- **Extracted information**:
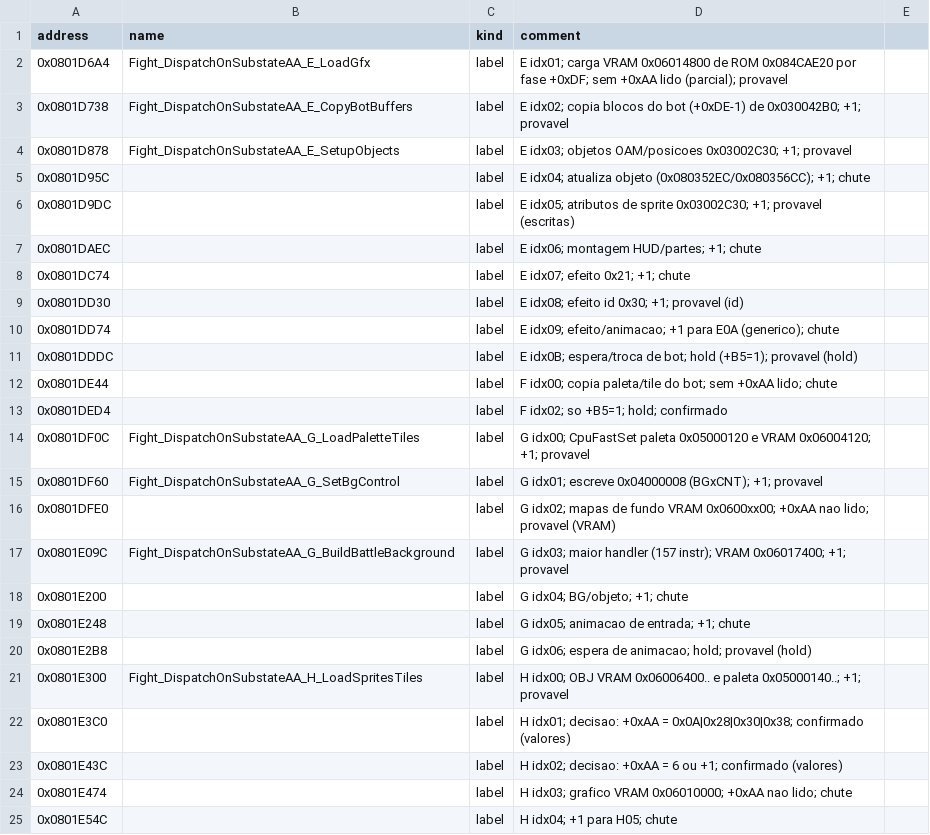
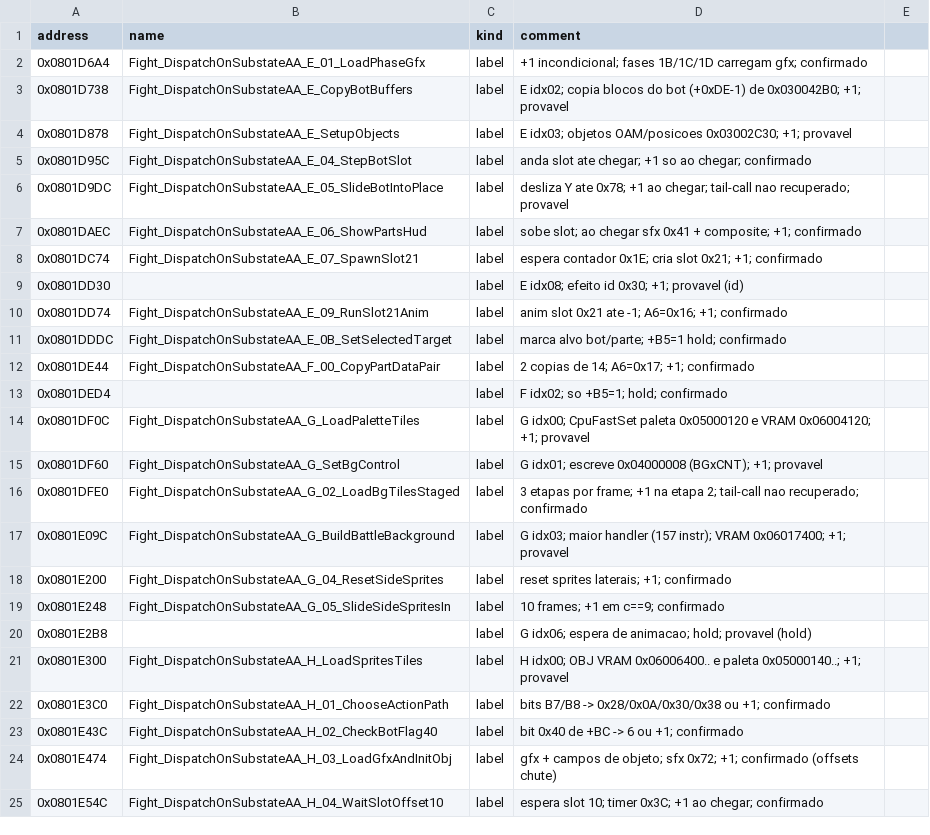
Before and after one commit to jvsdm/Medabots-Romhacking-Toolkit, a CSV file: re/functions/HA2_simbolos.csv, drawn as a sheet; only a part is shown; the diff covers the shown part only.

```diff
--- a/re/functions/HA2_simbolos.csv
+++ b/re/functions/HA2_simbolos.csv
@@ -1,13 +1,13 @@
 address,name,kind,comment
-0x0801D6A4,Fight_DispatchOnSubstateAA_E_LoadGfx,label,E idx01; carga VRAM 0x06014800 de ROM 0x084CAE20 por fase +0xDF; sem +0xAA lido (parcial); provavel
+0x0801D6A4,Fight_DispatchOnSubstateAA_E_01_LoadPhaseGfx,label,+1 incondicional; fases 1B/1C/1D carregam gfx; confirmado
 0x0801D738,Fight_DispatchOnSubstateAA_E_CopyBotBuffers,label,E idx02; copia blocos do bot (+0xDE-1) de 0x030042B0; +1; provavel
 0x0801D878,Fight_DispatchOnSubstateAA_E_SetupObjects,label,E idx03; objetos OAM/posicoes 0x03002C30; +1; provavel
-0x0801D95C,,label,E idx04; atualiza objeto (0x080352EC/0x080356CC); +1; chute
-0x0801D9DC,,label,E idx05; atributos de sprite 0x03002C30; +1; provavel (escritas)
-0x0801DAEC,,label,E idx06; montagem HUD/partes; +1; chute
-0x0801DC74,,label,E idx07; efeito 0x21; +1; chute
+0x0801D95C,Fight_DispatchOnSubstateAA_E_04_StepBotSlot,label,anda slot ate chegar; +1 so ao chegar; confirmado
+0x0801D9DC,Fight_DispatchOnSubstateAA_E_05_SlideBotIntoPlace,label,desliza Y ate 0x78; +1 ao chegar; tail-call nao recuperado; provavel
+0x0801DAEC,Fight_DispatchOnSubstateAA_E_06_ShowPartsHud,label,sobe slot; ao chegar sfx 0x41 + composite; +1; confirmado
+0x0801DC74,Fight_DispatchOnSubstateAA_E_07_SpawnSlot21,label,espera contador 0x1E; cria slot 0x21; +1; confirmado
 0x0801DD30,,label,E idx08; efeito id 0x30; +1; provavel (id)
-0x0801DD74,,label,E idx09; efeito/animacao; +1 para E0A (generico); chute
-0x0801DDDC,,label,E idx0B; espera/troca de bot; hold (+B5=1); provavel (hold)
-0x0801DE44,,label,F idx00; copia paleta/tile do bot; sem +0xAA lido; chute
+0x0801DD74,Fight_DispatchOnSubstateAA_E_09_RunSlot21Anim,label,anim slot 0x21 ate -1; A6=0x16; +1; confirmado
+0x0801DDDC,Fight_DispatchOnSubstateAA_E_0B_SetSelectedTarget,label,marca alvo bot/parte; +B5=1 hold; confirmado
+0x0801DE44,Fight_DispatchOnSubstateAA_F_00_CopyPartDataPair,label,2 copias de 14; A6=0x17; +1; confirmado
 0x0801DED4,,label,F idx02; so +B5=1; hold; confirmado
@@ -15,11 +15,11 @@ address,name,kind,comment
 0x0801DF60,Fight_DispatchOnSubstateAA_G_SetBgControl,label,G idx01; escreve 0x04000008 (BGxCNT); +1; provavel
-0x0801DFE0,,label,G idx02; mapas de fundo VRAM 0x0600xx00; +0xAA nao lido; provavel (VRAM)
+0x0801DFE0,Fight_DispatchOnSubstateAA_G_02_LoadBgTilesStaged,label,3 etapas por frame; +1 na etapa 2; tail-call nao recuperado; confirmado
 0x0801E09C,Fight_DispatchOnSubstateAA_G_BuildBattleBackground,label,G idx03; maior handler (157 instr); VRAM 0x06017400; +1; provavel
-0x0801E200,,label,G idx04; BG/objeto; +1; chute
-0x0801E248,,label,G idx05; animacao de entrada; +1; chute
+0x0801E200,Fight_DispatchOnSubstateAA_G_04_ResetSideSprites,label,reset sprites laterais; +1; confirmado
+0x0801E248,Fight_DispatchOnSubstateAA_G_05_SlideSideSpritesIn,label,10 frames; +1 em c==9; confirmado
 0x0801E2B8,,label,G idx06; espera de animacao; hold; provavel (hold)
 0x0801E300,Fight_DispatchOnSubstateAA_H_LoadSpritesTiles,label,H idx00; OBJ VRAM 0x06006400.. e paleta 0x05000140..; +1; provavel
-0x0801E3C0,,label,H idx01; decisao: +0xAA = 0x0A|0x28|0x30|0x38; confirmado (valores)
-0x0801E43C,,label,H idx02; decisao: +0xAA = 6 ou +1; confirmado (valores)
-0x0801E474,,label,H idx03; grafico VRAM 0x06010000; +0xAA nao lido; chute
-0x0801E54C,,label,H idx04; +1 para H05; chute
+0x0801E3C0,Fight_DispatchOnSubstateAA_H_01_ChooseActionPath,label,bits B7/B8 -> 0x28/0x0A/0x30/0x38 ou +1; confirmado
+0x0801E43C,Fight_DispatchOnSubstateAA_H_02_CheckBotFlag40,label,bit 0x40 de +BC -> 6 ou +1; confirmado
+0x0801E474,Fight_DispatchOnSubstateAA_H_03_LoadGfxAndInitObj,label,gfx + campos de objeto; sfx 0x72; +1; confirmado (offsets chute)
+0x0801E54C,Fight_DispatchOnSubstateAA_H_04_WaitSlotOffset10,label,espera slot 10; timer 0x3C; +1 ao chegar; confirmado
```
Also changed, not shown: 32 edited cells elsewhere in this file, 1 other file.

- **Instructions for the task**:
If a line in the entries contains the word "espera", copy that line out.

- **Your response**:
+0x0801DC74,Fight_DispatchOnSubstateAA_E_07_SpawnSlot21,label,espera contador 0x1E; cria slot 0x21; +1; confirmado
-0x0801DDDC,,label,E idx0B; espera/troca de bot; hold (+B5=1); provavel (hold)
 0x0801E2B8,,label,G idx06; espera de animacao; hold; provavel (hold)
+0x0801E54C,Fight_DispatchOnSubstateAA_H_04_WaitSlotOffset10,label,espera slot 10; timer 0x3C; +1 ao chegar; confirmado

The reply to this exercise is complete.